However, Clift believes that, contrary to Mastercard’s strategy of having a separate debit brand – Maestro – Visa’s single brand for both is “absolutely” right. “Visa can stand for credit and debit, and any form of fast reliable payment,” he says.
Mastercard, though, would disagree. Rhodes says of the Mastercard brand family: “We are an ingredient brand, but not in the same way as Intel. We have a clear mandate that we want to be seen as a global payment system, at the heart of commerce. And by the very nature of the evolution we are moving beyond credit cards, such as payment systems in mobile phones, giving people access to their money or credit lines in different ways.”
As Millar says: “Both Mastercard and Visa have the same strategy of switching consumers from using cash to cards and have similar new technologies to achieve this.”
Such technologies include Visa’s PayWave and Mastercard’s PayPass contactless payment cards introduced in London last September.
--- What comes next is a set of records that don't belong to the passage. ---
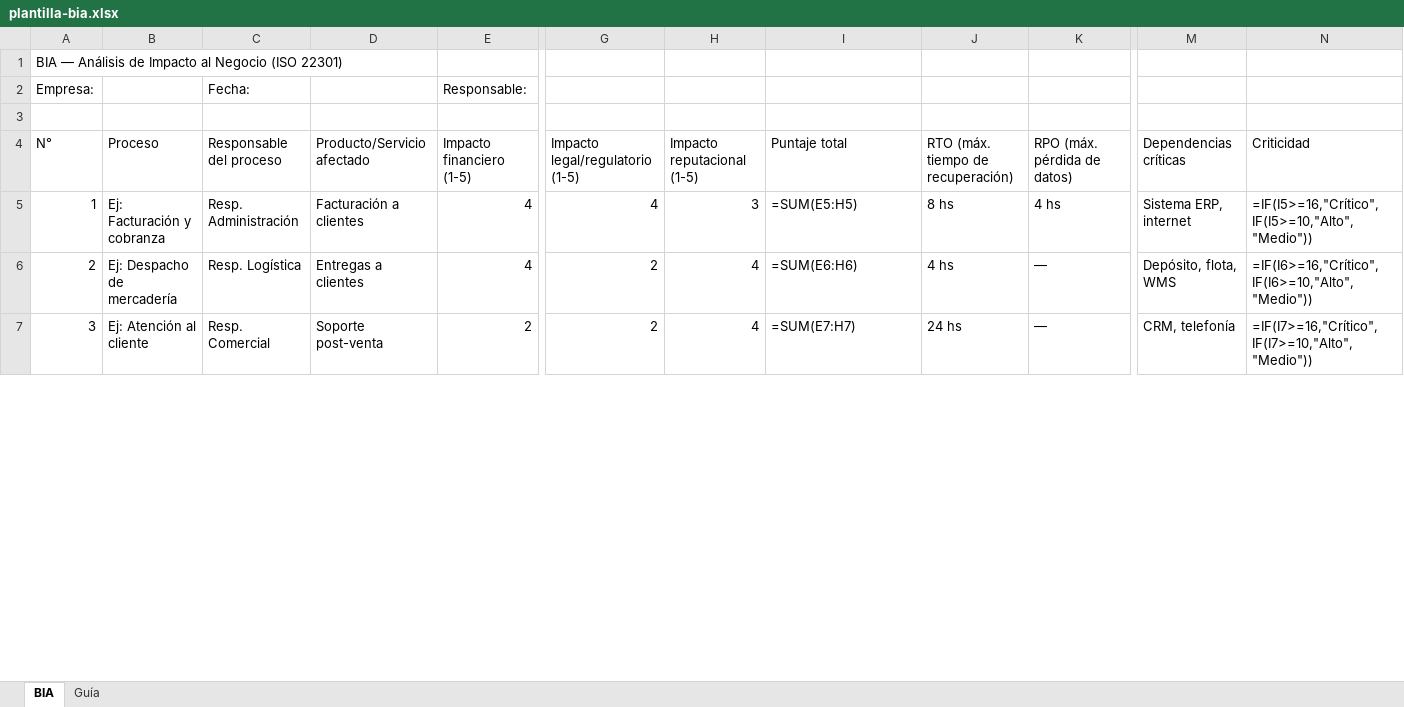
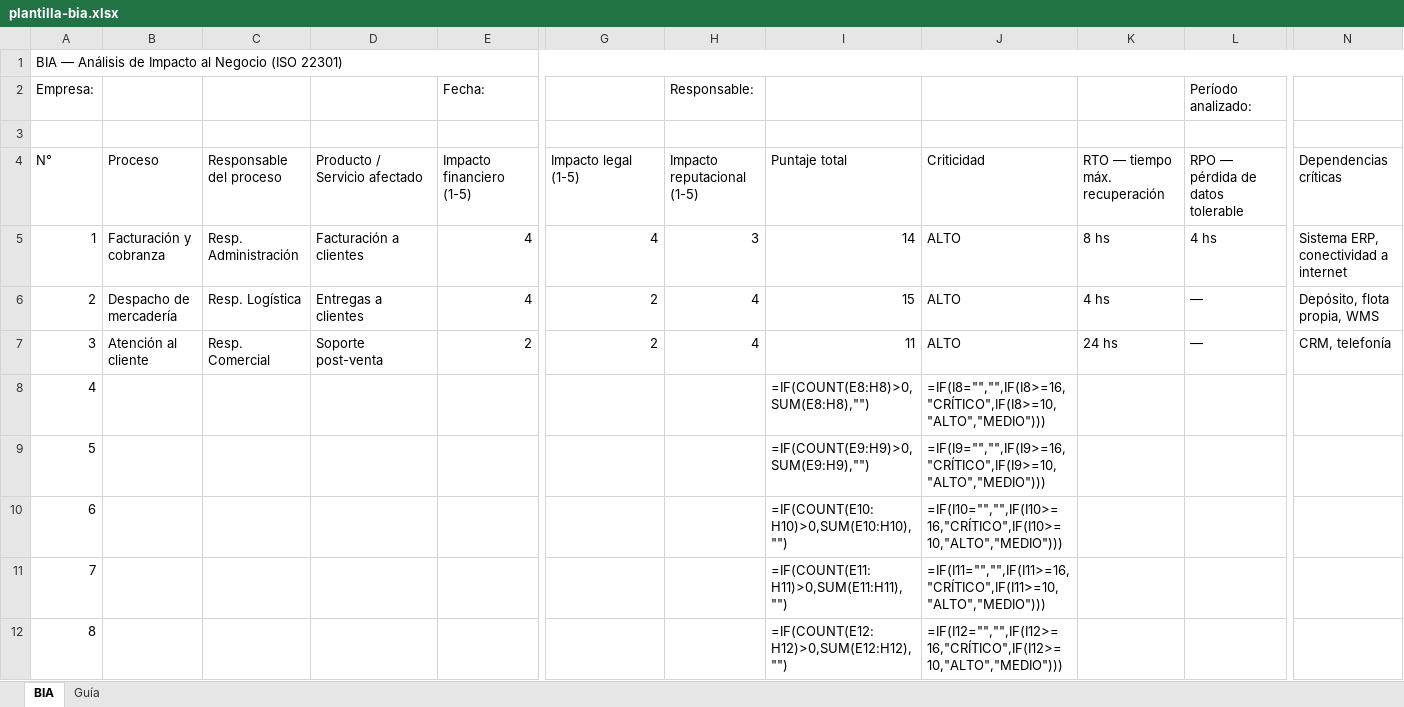
Before and after one commit to leonardoarielcastillo1984-wq/friopro, an Excel workbook: apps/web/public/descargas/plantilla-bia.xlsx, sheet BIA, drawn as a sheet; only a part is shown, gaps mark what is left out; values as stored, in another font and other column widths than the file's, no cell formats; formulas without a stored value are shown as written; removed rows and columns are numbered as before the commit, all else as after; rows hold the shown columns only; the diff covers the shown part only; the diff names each change by its address in the sheet, - before the commit and + after, or states it on an @@ line.

```diff
--- a/apps/web/public/descargas/plantilla-bia.xlsx (sheet BIA)
+++ b/apps/web/public/descargas/plantilla-bia.xlsx (sheet BIA)
+column J, rows 4-7: Criticidad | ALTO | ALTO | ALTO
-column N, rows 4-7: Criticidad | =IF(I5>=16,"Crítico",IF(I5>=10,"Alto","Medio")) | =IF(I6>=16,"Crítico",IF(I6>=10,"Alto","Medio")) | =IF(I7>=16,"Crítico",IF(I7>=10,"Alto","Medio"))
+A1:N1 merged
-C2: Fecha:
+C2: (empty)
-E2: Responsable:
+E2: Fecha:
-H2: (empty)
+H2: Responsable:
-L2: (empty)
+L2: Período analizado:
-D4: Producto/Servicio afectado
+D4: Producto / Servicio afectado
-G4: Impacto legal/regulatorio (1-5)
+G4: Impacto legal (1-5)
-K4: RTO (máx. tiempo de recuperación)
+K4: RTO — tiempo máx. recuperación
-L4 (Período analizado:): RPO (máx. pérdida de datos)
+L4 (Período analizado:): RPO — pérdida de datos tolerable
-B5: Ej: Facturación y cobranza
+B5: Facturación y cobranza
-I5: =SUM(E5:H5)
+I5: 14
-N5: Sistema ERP, internet
+N5: Sistema ERP, conectividad a internet
-B6: Ej: Despacho de mercadería
+B6: Despacho de mercadería
-I6: =SUM(E6:H6)
+I6: 15
-N6: Depósito, flota, WMS
+N6: Depósito, flota propia, WMS
-B7: Ej: Atención al cliente
+B7: Atención al cliente
-I7: =SUM(E7:H7)
+I7: 11
+row 8: 4 |  |  |  |  |  |  | =IF(COUNT(E8:H8)>0,SUM(E8:H8),"") | =IF(I8="","",IF(I8>=16,"CRÍTICO",IF(I8>=10,"ALTO","MEDIO")))
+row 9: 5 |  |  |  |  |  |  | =IF(COUNT(E9:H9)>0,SUM(E9:H9),"") | =IF(I9="","",IF(I9>=16,"CRÍTICO",IF(I9>=10,"ALTO","MEDIO")))
+row 10: 6 |  |  |  |  |  |  | =IF(COUNT(E10:H10)>0,SUM(E10:H10),"") | =IF(I10="","",IF(I10>=16,"CRÍTICO",IF(I10>=10,"ALTO","MEDIO")))
+row 11: 7 |  |  |  |  |  |  | =IF(COUNT(E11:H11)>0,SUM(E11:H11),"") | =IF(I11="","",IF(I11>=16,"CRÍTICO",IF(I11>=10,"ALTO","MEDIO")))
+row 12: 8 |  |  |  |  |  |  | =IF(COUNT(E12:H12)>0,SUM(E12:H12),"") | =IF(I12="","",IF(I12>=16,"CRÍTICO",IF(I12>=10,"ALTO","MEDIO")))
```
Also changed, not shown: 8 added rows, 2 edited cells and merged cells elsewhere in this sheet, sheet Guía, cell formats, apps/web/public/descargas/plantilla-matriz-iperc.xlsx, apps/web/public/descargas/soa-iso-27001.xlsx, 1 other file.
Beattie McGuinness Bungay planning partner David Bain bills it as a “battle of the two generics”.
He suggests both seem to be emulating what is happening with mobile operators, who offer similar deals in terms of minutes, coverage and money, but increasingly differentiate themselves with extras such as gig tickets and VIP areas and downloads.
In terms of brand, if not business, Visa is playing catch-up. It will be hoping that the inconsistencies of its ad cam-paigns over the past decade have not given Mastercard a priceless and permanent advantage.